Do you believe in prayer? Many people do and some believe that prayer changes things. Some people believe that prayer is the only thing that ever has or will change a situation.
There is a group of women who believe in prayer. This local group meets on Saturdays at 7:00 am. The group began in March 1998 and I am one of the members.
During the group’s first four years, it met at one of the local counseling centers. The group has met s at a member’s house, or at an identified location, and there are ten to twelve members. The group is diverse with its group composition cutting across racial, denominational, and age lines. The group is open to other women.
The members gather for prayer and have included the study of the bible and other books. Some books that the group members have read and discussed are What Happens When Women Pray written by Evelyn Christensen, Esther written by Charles Swindoll, Battlefield of the Mind and Managing Emotions written by Joyce Meyers, and The Prayer of Jabez by David Wilkinson and Rick Warren’s The Purpose-Driven Life after five members participated in a local 40 Days of Purpose campaign.
Annually, the group celebrates birthdays with cards no gifts, and shares in at least one or two social outings.
Following in the footsteps of great-grandmothers, grandmothers, and mothers who gathered in small groups for quilting bees or to pick and preserve the bounty from gardens, the members believe that women need membership in at least one small group. God designed women to be relational, nurturers, and live-givers. Women need to participate in a small group whereby they can share the joys and pains of life, be connected, and be authentic. Many of the local prayer group members have reported that the prayer and sisterhood have been a bridge over troubled waters. Each has seen God answer many prayers and each attest to the strengthening of her faith and walk with Jesus Christ. Many of the women have shared their personal journeys with coping with anxiety, depression, abuse, loss and death, incarceration of loved ones, and other phase of life issues.
The prayer group members highly encourage other women and men to consider forming prayer groups or other special interest groups. The group members offer the following tips:
Tips on Starting A Prayer Group
Pray and ask God to lead you.
Have one identified meeting place.
Keep it simple and don’t get caught up in performance –based activities/agendas.
Be informal. Come as you are. No competition or comparison needed.
Use books to encourage your learning and discussion.
Keep a balance of humor, laughter, and seriousness.
Help a sister/brother out in times of crisis.
Be for real- keep all facades and masks out of the group.
Honor and respect another person’s personal sharing.
Group members have found it helpful to not meet during holiday weekends.

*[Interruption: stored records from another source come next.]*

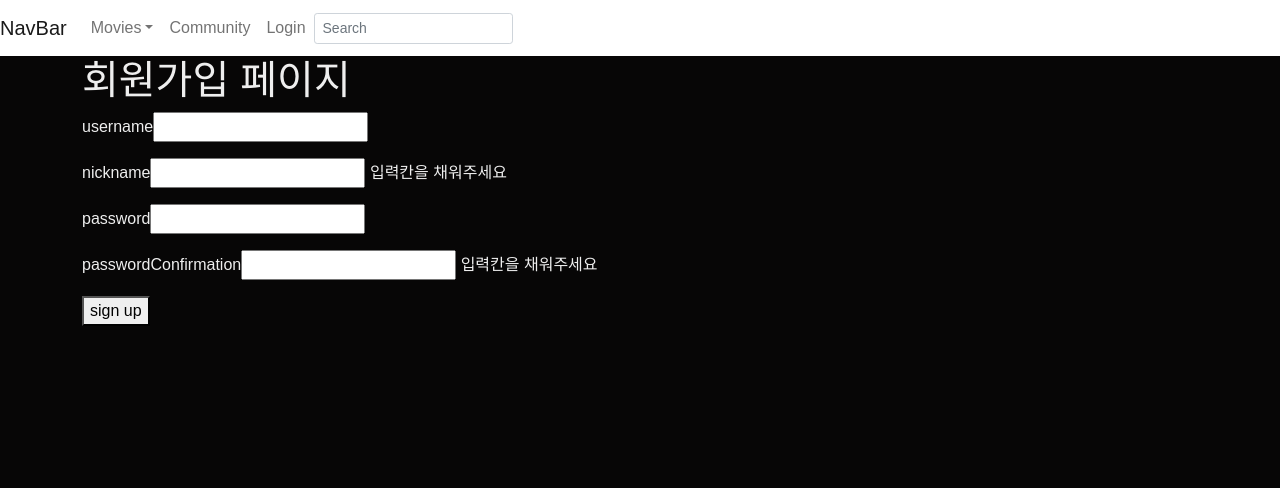
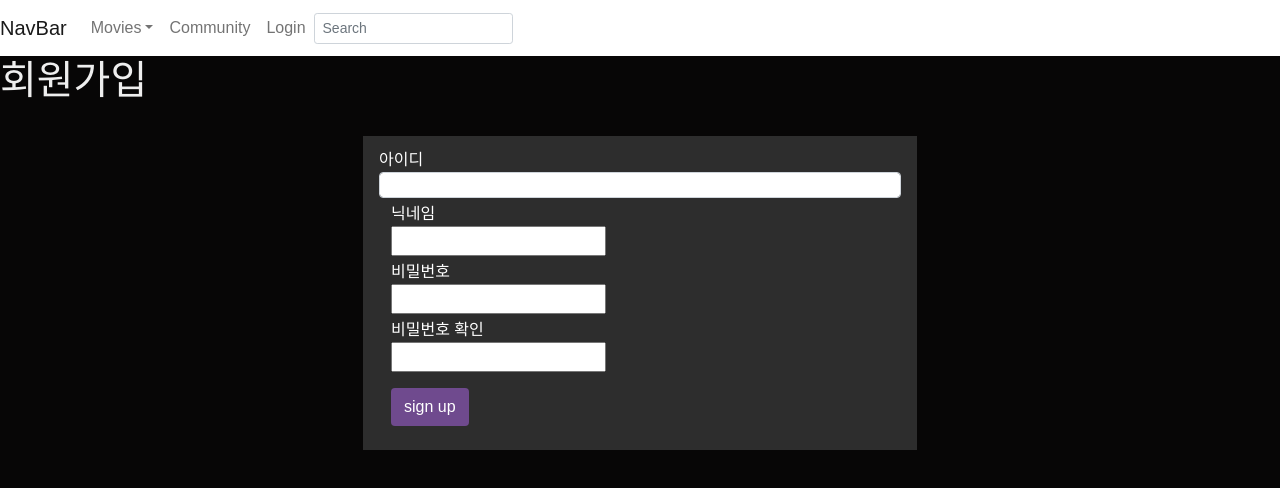
Before and after one commit to KSoonYo/movie_info_website, a Vue app in the folder final-pjt-front/: page /signup in a window 1280 px wide. Shown: the top 488 px of the page. Built offline with nearby package versions, Linux system fonts and the light colour scheme; no server answers; a web font is replaced by a local one; what vue-js-modal would draw is missing.

Commit message:
signup 스타일링

```diff
--- a/final-pjt-front/src/components/accounts/LoginModal.vue
+++ b/final-pjt-front/src/components/accounts/LoginModal.vue
@@ -60,8 +60,8 @@ export default {
       }
 
       const payload = {
-        username : this.username,
-        password : this.password,
+        username : this.username.trim(),
+        password : this.password.trim(),
         instance: this
       }
       this.$store.dispatch('getToken', payload)
--- a/final-pjt-front/src/store/index.js
+++ b/final-pjt-front/src/store/index.js
@@ -346,6 +346,7 @@ export default new Vuex.Store({
           Authorization: `Bearer ${state.accessToken}`
         }
       }).then(res=>{
+          // console.log('유저 정보 response', res)
           commit('SET_PROFILE', res.data)
         })
         .then(()=>{
@@ -489,7 +490,7 @@ export default new Vuex.Store({
 
     },
 
-    // 좋아요
+    // 영화 좋아요
     pressLike({commit, dispatch, state}, movie){
       axios.post(`movies/${movie.id}/like/`, {}, {
         headers:{
--- a/final-pjt-front/src/views/Accounts/SignUp.vue
+++ b/final-pjt-front/src/views/Accounts/SignUp.vue
@@ -1,38 +1,59 @@
 <template>
   <div>
     <nav-bar></nav-bar>
-    <section class="container">
-      <h1>회원가입 페이지</h1>
+    <h1>회원가입</h1>
+    <section class="p-3 container rounded mt-3">
       <!-- form 스타일링 필요 -->
-      <form @submit="createUser">
-        <p>
-          <label for=""> username</label>
-          <input v-model="username" type="text" required>
-          <span v-if="multipleUserNameError"> {{ multipleUserNameError }} </span>
+      <div class="col-6 offset-3">
+        <form @submit="createUser" class="my-form p-2 col-12">
+
+        <div class="row my-1 mx-2">
+          <label for="username" class="p-0"> 아이디 </label>
+          <b-form-input class="p-0 px-2" v-model="username" id="username" type="text" required></b-form-input>
+          <p v-if="multipleUserNameError">
+            <span> {{ multipleUserNameError }} </span>
+          </p>
           <span v-if="usernameAlertStatus"> 입력칸을 채워주세요 </span>
-        </p>
-        <p>
-          <label for=""> nickname</label>
-          <input v-model="nickname" type="text" required>
-          <span v-if="multipleNickNameError"> {{ multipleNickNameError }}  </span>
-          <span v-if="!nickname.trim()"> 입력칸을 채워주세요 </span>
-        </p>
-        <p>
-          <label for=""> password</label>
-          <input v-model="password" type="password" required>
+        </div>
+        <div class="row my-1 mx-2">
+          <label for="nickname" class="col-12"> 닉네임 </label>
+          <div>
+            <input v-model="nickname" id="nickname" type="text" required>
+          </div>
+          <p v-if="multipleNickNameError">
+            <span> {{ multipleNickNameError }}  </span>
+          </p>
+          <span v-if="nicknameAlertStatus"> 입력칸을 채워주세요 </span>
+        </div>
+        <div class="row my-1 mx-2">
+          <label for="password" class="col-12"> 비밀번호 </label>
+          <div>
+            <input v-model="password" id="password" type="password" required>
+          </div>
           <span v-if="passwordAlertStatus"> 입력칸을 채워주세요 </span>
+        </div>
+        <div class="row my-1 mx-2">
+          <div>
+            <label for="passwordConfrimation"> 비밀번호 확인 </label>
+          </div>
+          <div>
+            <input v-model="passwordConfirmation" id="passwordConfirmation" type="password" required>
+          </div>
+          <p v-if="invalidPasswordConfirm">
+            <span> {{ invalidPasswordConfirm }}  </span>
+          </p>
+          <span v-if="passwordConfirmAlertStatus"> 입력칸을 채워주세요 </span>
+        </div>
 
-        </p>
-        <p>
-          <label for=""> passwordConfirmation</label>
-          <input v-model="passwordConfirmation" type="password" required>
-          <span v-if="invalidPasswordConfirm" > {{ invalidPasswordConfirm }}  </span>
-          <span v-if="!passwordConfirmation.trim()"> 입력칸을 채워주세요 </span>
+       <div class="row my-3 mx-2">
+        <div>
+          <button class="btn my-button">sign up</button>
+        </div>
+       </div>
+      </form>
+    </div>
 
-        </p>
 
-        <button>sign up</button>
-      </form>
     </section>
   </div>
 </template>
@@ -51,6 +72,10 @@ export default {
 
       usernameAlertStatus: false,
       passwordAlertStatus: false,
+      nicknameAlertStatus: false,
+      passwordConfirmAlertStatus: false,
+
+
       invalidPasswordConfirm: '',
       multipleUserNameError : '',
       multipleNickNameError : ''
@@ -62,6 +87,7 @@ export default {
   methods:{
     createUser(event){
       event.preventDefault()
+
       if(!this.username.trim()){
         this.usernameAlertStatus = true
       } else{
@@ -74,12 +100,30 @@ export default {
         this.passwordAlertStatus = false
       }
 
+      if (!this.nickname.trim()) {
+        this.nicknameAlertStatus = true
+      } else{
+        this.nicknameAlertStatus = false
+      }
+
+      if (!this.passwordConfirmation.trim()) {
+        this.passwordConfirmAlertStatus = true
+      } else{
+        this.passwordConfirmAlertStatus = false
+      }
+
+      if(this.usernameAlertStatus || this.passwordAlertStatus || this.nicknameAlertStatus || this.passwordConfirmAlertStatus){
+        return
+      }
+
+
+
 
       this.$store.dispatch('createUser',  {
-        username: this.username,
-        nickname: this.nickname,
-        password: this.password,
-        password_confirmation: this.passwordConfirmation,
+        username: this.username.trim(),
+        nickname: this.nickname.trim(),
+        password: this.password.trim(),
+        password_confirmation: this.passwordConfirmation.trim(),
         instance : this
       })
     }
@@ -87,6 +131,14 @@ export default {
 }
 </script>
 
-<style>
+<style scoped>
+.my-form{
+  background-color: rgb(45, 45, 45);
+}
 
+.my-button{
+  background-color: rgb(111, 74, 142);
+  color: white;
+
+}
 </style>
```
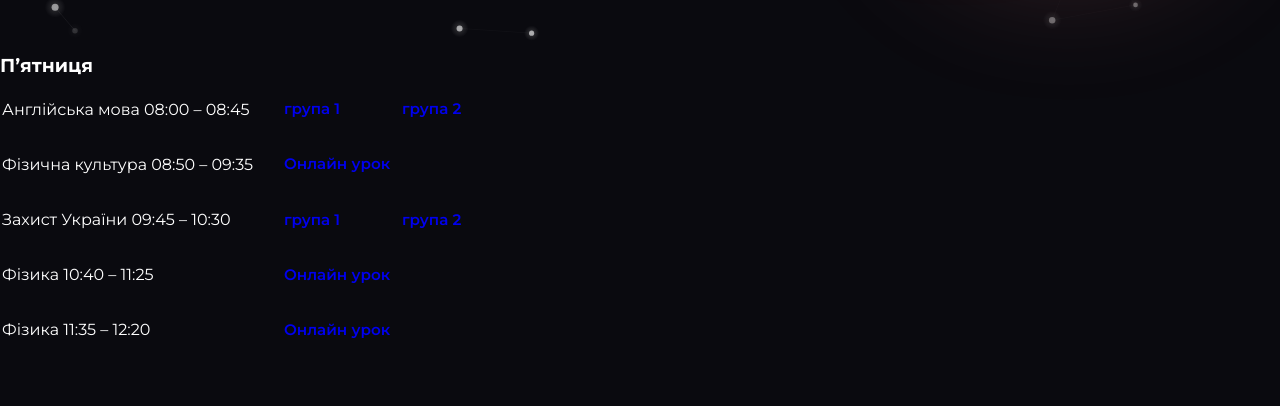
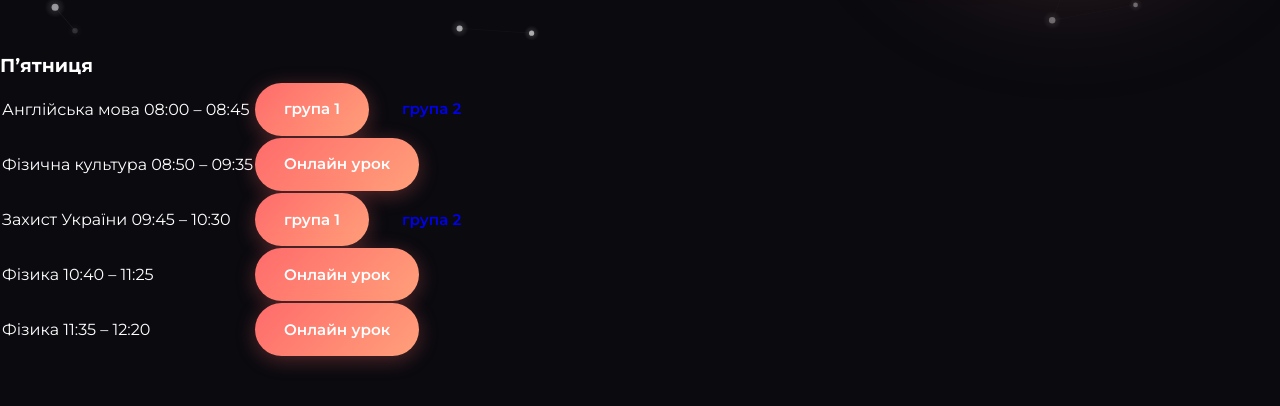
Before and after one commit to hed3d/siteupdate, a website built with Vite: page index.html in a window 1280 px wide. Shown: the part 749-1155 px from the top of the page. Built offline with nearby package versions, Linux system fonts and the light colour scheme.

Commit message:
Update index.html

```diff
--- a/index.html
+++ b/index.html
@@ -123,11 +123,11 @@
     <!-- П’ятниця -->
     <h3 data-day="friday">П’ятниця</h3>
     <table data-day="friday">
-      <tr><td>Англійська мова 08:00 – 08:45 </td><td><a class="btn" href=https://meet.google.com/ekh-jxsg-kwa">група 1</a> <a class="btn" href="https://meet.google.com/euj-tcid-vuk">група 2</a></td></tr>
-      <tr><td>Фізична культура 08:50 – 09:35 </td><td><a class="btn" href="https://meet.google.com/qdn-noim-xrw">Онлайн урок</a></td></tr>
-      <tr><td>Захист України 09:45 – 10:30 </td><td><a class="btn" href="https://meet.google.com/pct-iynx-qtr">група 1</a> <a class="btn" href="https://meet.google.com/crv-uwvg-vkk">група 2</a></td></tr>
-      <tr><td>Фізика 10:40 – 11:25 </td><td><a class="btn" href="https://meet.google.com/bmv-psqa-sco">Онлайн урок</a></td></tr>
-      <tr><td>Фізика 11:35 – 12:20 </td><td><a class="btn" href="https://meet.google.com/bmv-psqa-sco">Онлайн урок</a></td></tr>
+      <tr><td>Англійська мова 08:00 – 08:45 </td><td><a class="btn btn-primary" href=https://meet.google.com/ekh-jxsg-kwa">група 1</a> <a class="btn" href="https://meet.google.com/euj-tcid-vuk">група 2</a></td></tr>
+      <tr><td>Фізична культура 08:50 – 09:35 </td><td><a class="btn btn-primary" href="https://meet.google.com/qdn-noim-xrw">Онлайн урок</a></td></tr>
+      <tr><td>Захист України 09:45 – 10:30 </td><td><a class="btn btn-primary" href="https://meet.google.com/pct-iynx-qtr">група 1</a> <a class="btn" href="https://meet.google.com/crv-uwvg-vkk">група 2</a></td></tr>
+      <tr><td>Фізика 10:40 – 11:25 </td><td><a class="btn btn-primary" href="https://meet.google.com/bmv-psqa-sco">Онлайн урок</a></td></tr>
+      <tr><td>Фізика 11:35 – 12:20 </td><td><a class="btn btn-primary" href="https://meet.google.com/bmv-psqa-sco">Онлайн урок</a></td></tr>
     </table>
 </div>
 
```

As a Christian counselor, I spend time talking with clients discussing how they are meeting their emotional, spiritual, and physical needs. We also look at their social support networks. It is not unusual to learn that many people have lost interest, do not have the energy, and do not maintain connections with people. They find themselves being isolated from others. As a client progresses in the counseling process, he or she may be ready to making contact with others and we will discuss the availability of support groups and other small group experiences.
Clients have shared that they feel less depressed and anxious because of having someone to reach out to. Some people believe that a small group where one can be authentic actually helps to reduce the stress of day-to-day living. Many people agree that small group membership is important, especially if it is a resource where one can relax and feel accepted and valued for who she is.